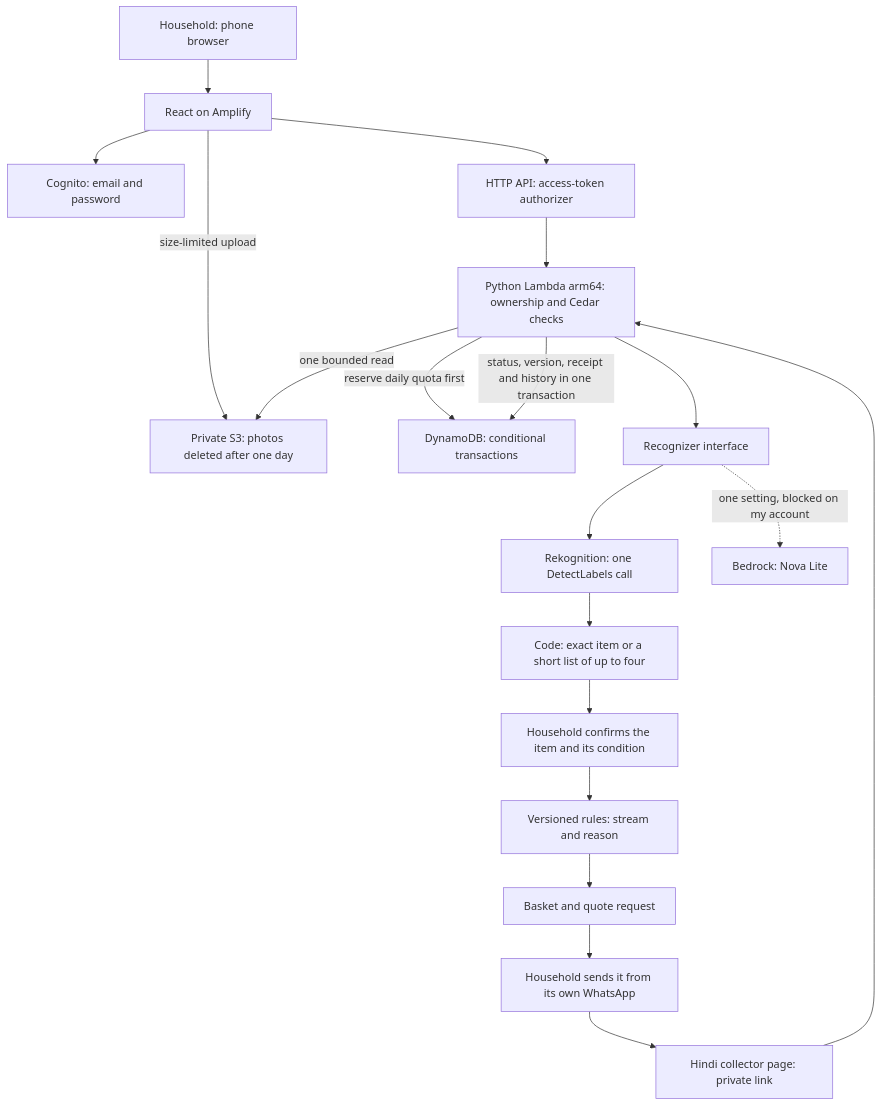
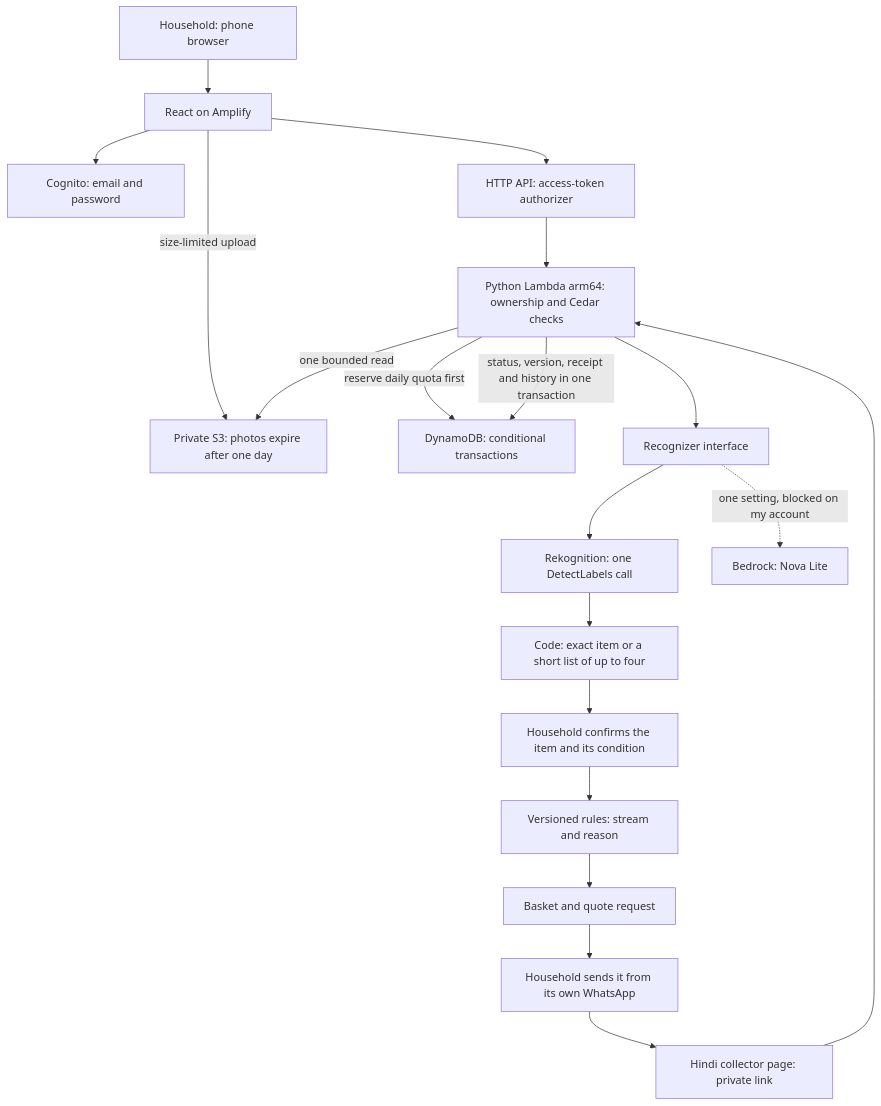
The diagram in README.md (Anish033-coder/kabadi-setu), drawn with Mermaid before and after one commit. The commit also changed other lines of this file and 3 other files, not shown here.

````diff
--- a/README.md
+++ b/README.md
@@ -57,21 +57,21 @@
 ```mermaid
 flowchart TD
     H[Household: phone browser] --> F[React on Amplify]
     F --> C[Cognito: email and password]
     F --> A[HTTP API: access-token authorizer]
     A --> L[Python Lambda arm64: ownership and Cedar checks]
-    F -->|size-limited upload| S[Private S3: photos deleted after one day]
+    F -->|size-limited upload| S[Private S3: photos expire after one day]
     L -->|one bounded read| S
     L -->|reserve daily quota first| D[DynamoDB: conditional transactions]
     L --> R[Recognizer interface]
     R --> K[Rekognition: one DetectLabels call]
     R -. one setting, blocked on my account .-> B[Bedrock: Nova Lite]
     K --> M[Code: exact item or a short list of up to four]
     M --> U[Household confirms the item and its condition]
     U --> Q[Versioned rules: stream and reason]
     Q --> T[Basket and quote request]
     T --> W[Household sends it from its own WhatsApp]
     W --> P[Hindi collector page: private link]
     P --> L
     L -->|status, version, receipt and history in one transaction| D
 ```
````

-*-*-

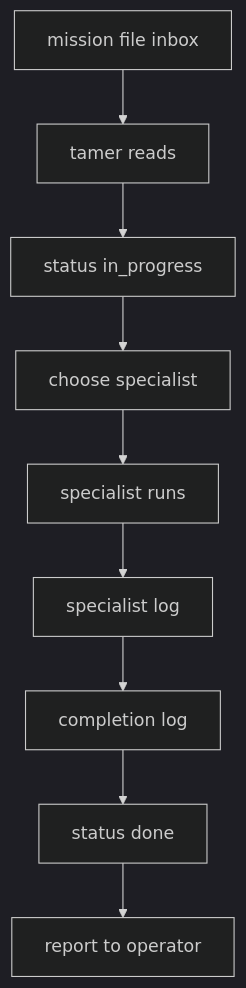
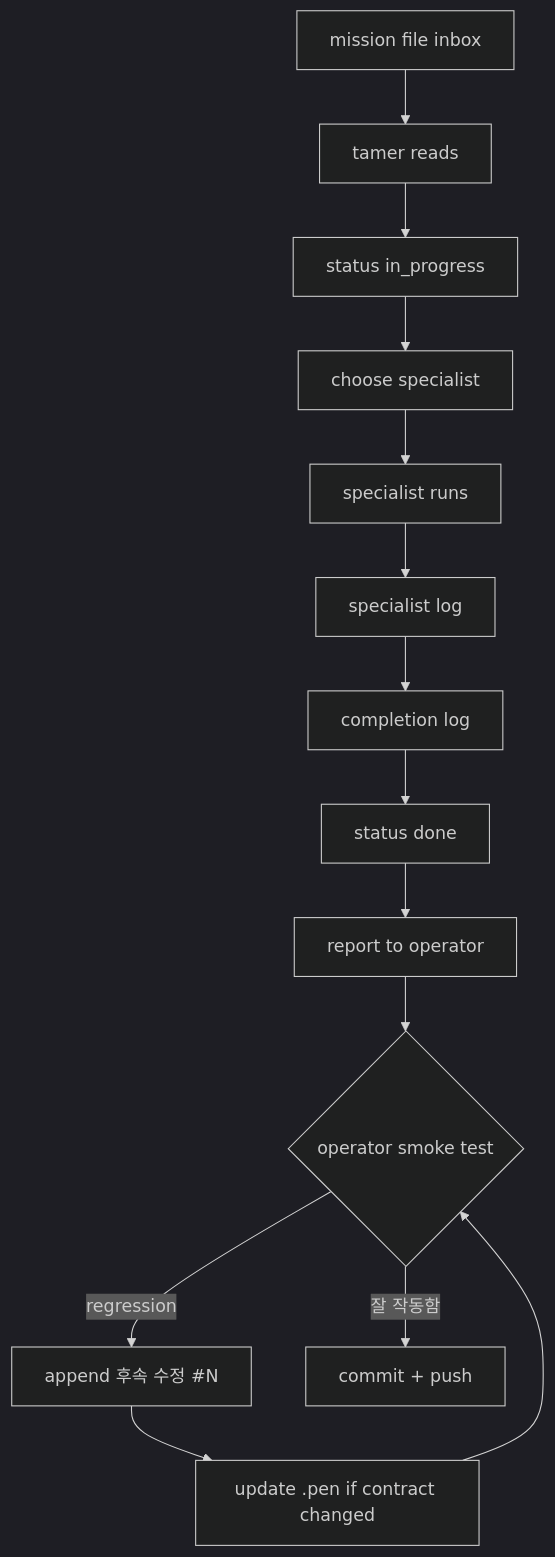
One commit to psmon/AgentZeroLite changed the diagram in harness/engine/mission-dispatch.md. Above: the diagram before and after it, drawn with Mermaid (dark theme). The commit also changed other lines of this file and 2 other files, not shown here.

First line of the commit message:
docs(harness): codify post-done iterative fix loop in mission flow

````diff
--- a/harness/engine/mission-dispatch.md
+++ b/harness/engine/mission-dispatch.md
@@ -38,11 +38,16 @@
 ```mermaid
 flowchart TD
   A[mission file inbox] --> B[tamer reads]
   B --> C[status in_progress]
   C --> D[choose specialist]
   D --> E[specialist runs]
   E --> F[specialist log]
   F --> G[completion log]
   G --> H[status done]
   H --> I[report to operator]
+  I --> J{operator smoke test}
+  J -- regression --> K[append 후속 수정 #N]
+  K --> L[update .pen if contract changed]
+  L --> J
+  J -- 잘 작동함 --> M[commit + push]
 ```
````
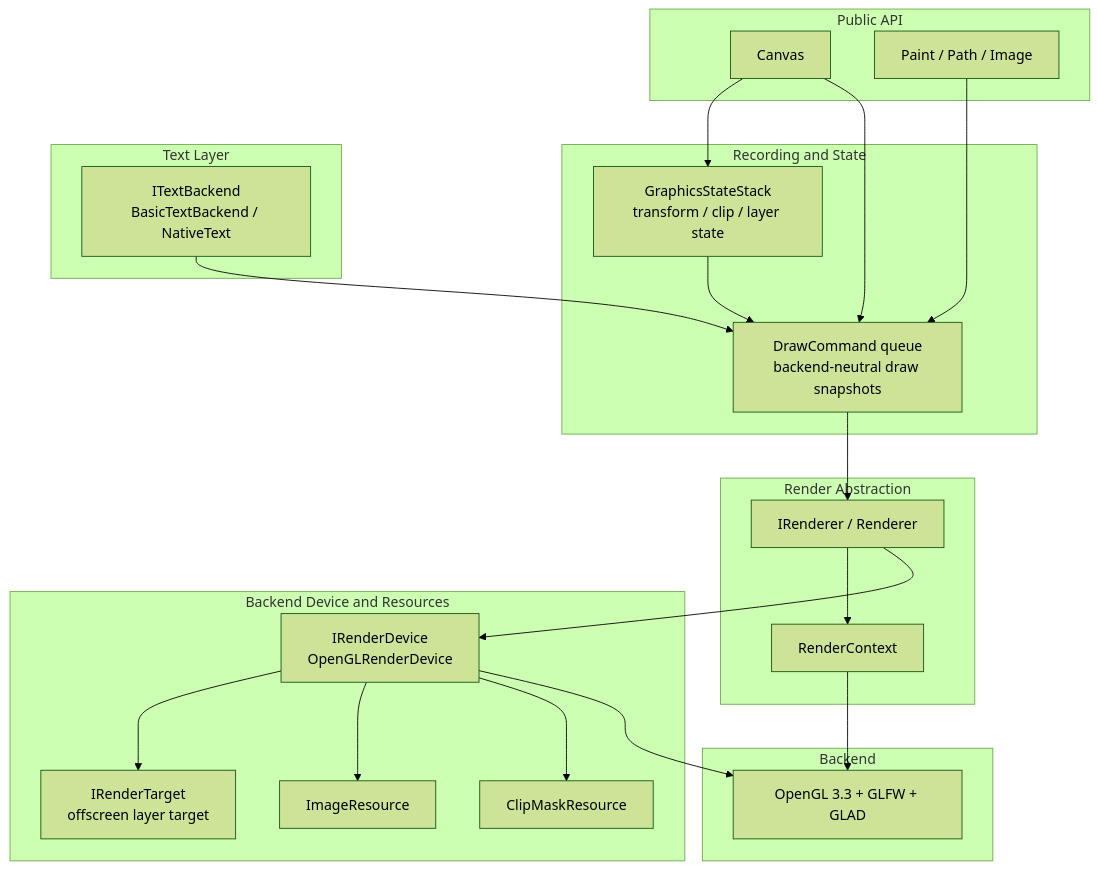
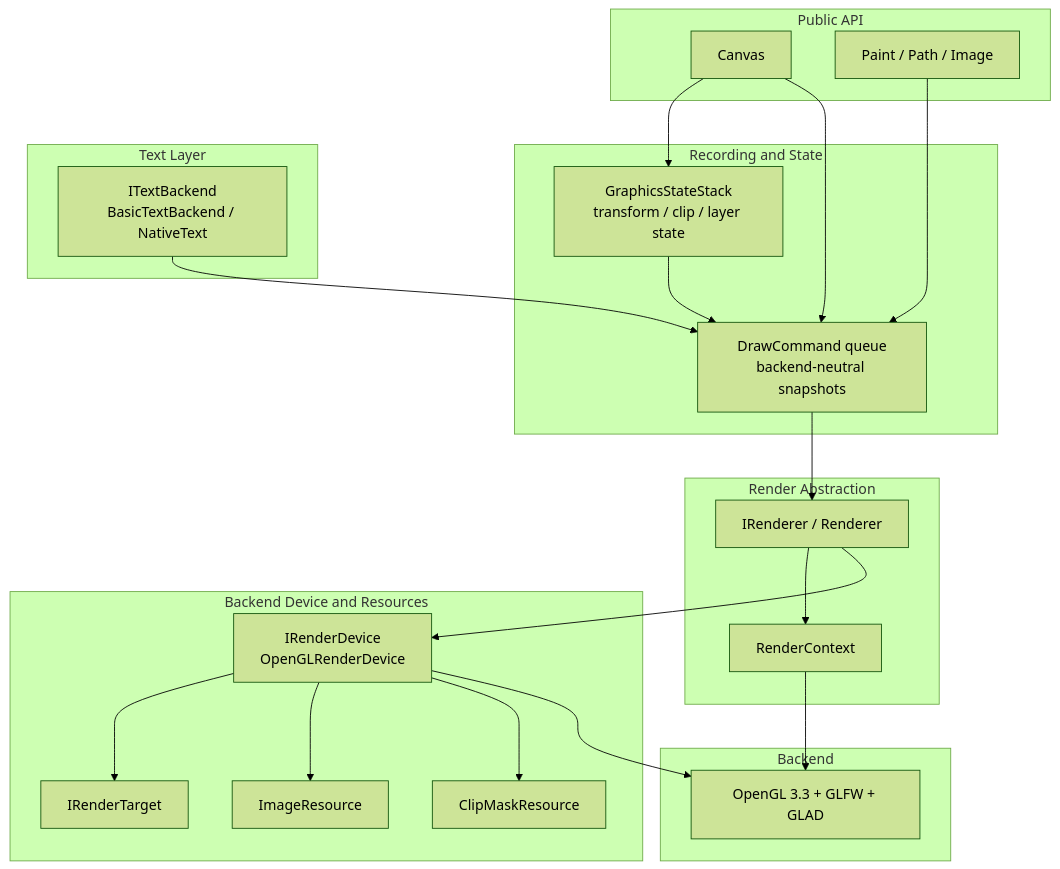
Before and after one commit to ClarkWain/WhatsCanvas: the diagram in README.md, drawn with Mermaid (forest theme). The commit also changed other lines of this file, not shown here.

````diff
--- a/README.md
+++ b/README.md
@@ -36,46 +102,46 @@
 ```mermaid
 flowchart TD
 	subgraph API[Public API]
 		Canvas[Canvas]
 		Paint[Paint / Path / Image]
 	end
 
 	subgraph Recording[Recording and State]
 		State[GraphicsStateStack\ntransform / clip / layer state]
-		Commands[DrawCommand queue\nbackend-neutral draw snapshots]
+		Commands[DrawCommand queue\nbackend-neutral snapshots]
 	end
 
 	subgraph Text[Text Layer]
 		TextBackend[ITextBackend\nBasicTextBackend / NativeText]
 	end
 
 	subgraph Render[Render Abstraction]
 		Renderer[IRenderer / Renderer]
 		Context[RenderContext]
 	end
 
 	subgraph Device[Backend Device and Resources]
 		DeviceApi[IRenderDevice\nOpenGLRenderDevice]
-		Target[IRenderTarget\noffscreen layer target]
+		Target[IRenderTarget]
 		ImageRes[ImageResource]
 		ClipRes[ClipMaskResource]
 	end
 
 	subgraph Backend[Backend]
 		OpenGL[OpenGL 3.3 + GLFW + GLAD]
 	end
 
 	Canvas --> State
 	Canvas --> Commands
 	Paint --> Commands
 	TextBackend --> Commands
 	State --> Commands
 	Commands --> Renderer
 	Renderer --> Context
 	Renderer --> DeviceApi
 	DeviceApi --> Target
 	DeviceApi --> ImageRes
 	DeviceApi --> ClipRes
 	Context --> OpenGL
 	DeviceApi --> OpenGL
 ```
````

-*-*-

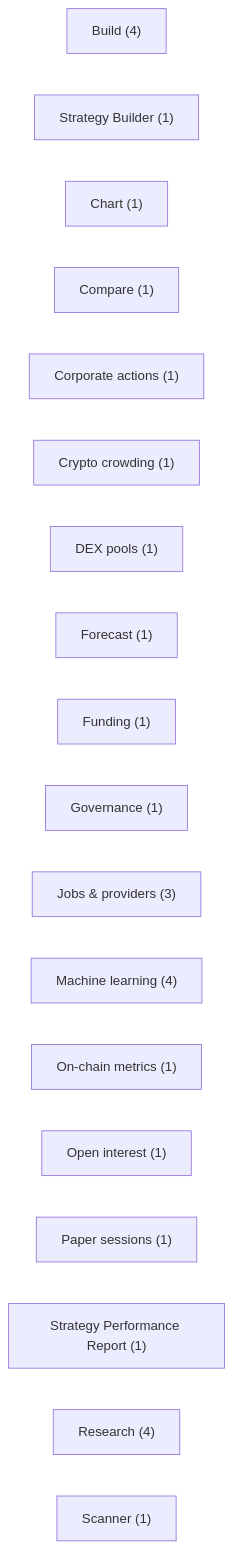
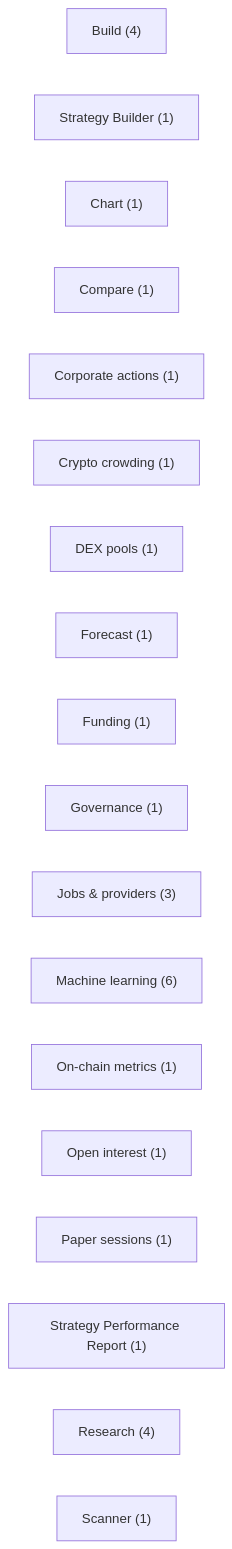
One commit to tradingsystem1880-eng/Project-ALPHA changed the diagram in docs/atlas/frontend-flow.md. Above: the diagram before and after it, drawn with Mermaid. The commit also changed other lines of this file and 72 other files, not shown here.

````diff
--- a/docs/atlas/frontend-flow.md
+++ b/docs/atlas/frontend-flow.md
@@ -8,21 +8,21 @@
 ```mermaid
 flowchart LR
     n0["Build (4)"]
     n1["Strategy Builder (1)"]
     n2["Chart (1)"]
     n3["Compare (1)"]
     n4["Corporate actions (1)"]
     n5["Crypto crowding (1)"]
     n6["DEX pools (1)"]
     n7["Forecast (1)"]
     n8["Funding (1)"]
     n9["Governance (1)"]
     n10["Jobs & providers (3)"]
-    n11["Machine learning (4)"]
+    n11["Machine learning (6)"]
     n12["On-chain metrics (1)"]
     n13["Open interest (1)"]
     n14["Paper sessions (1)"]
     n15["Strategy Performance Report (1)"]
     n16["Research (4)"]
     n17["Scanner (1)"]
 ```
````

-*-*-

[Task] Say how many lines above hold "ImageRes", and nothing else.

[Result] 2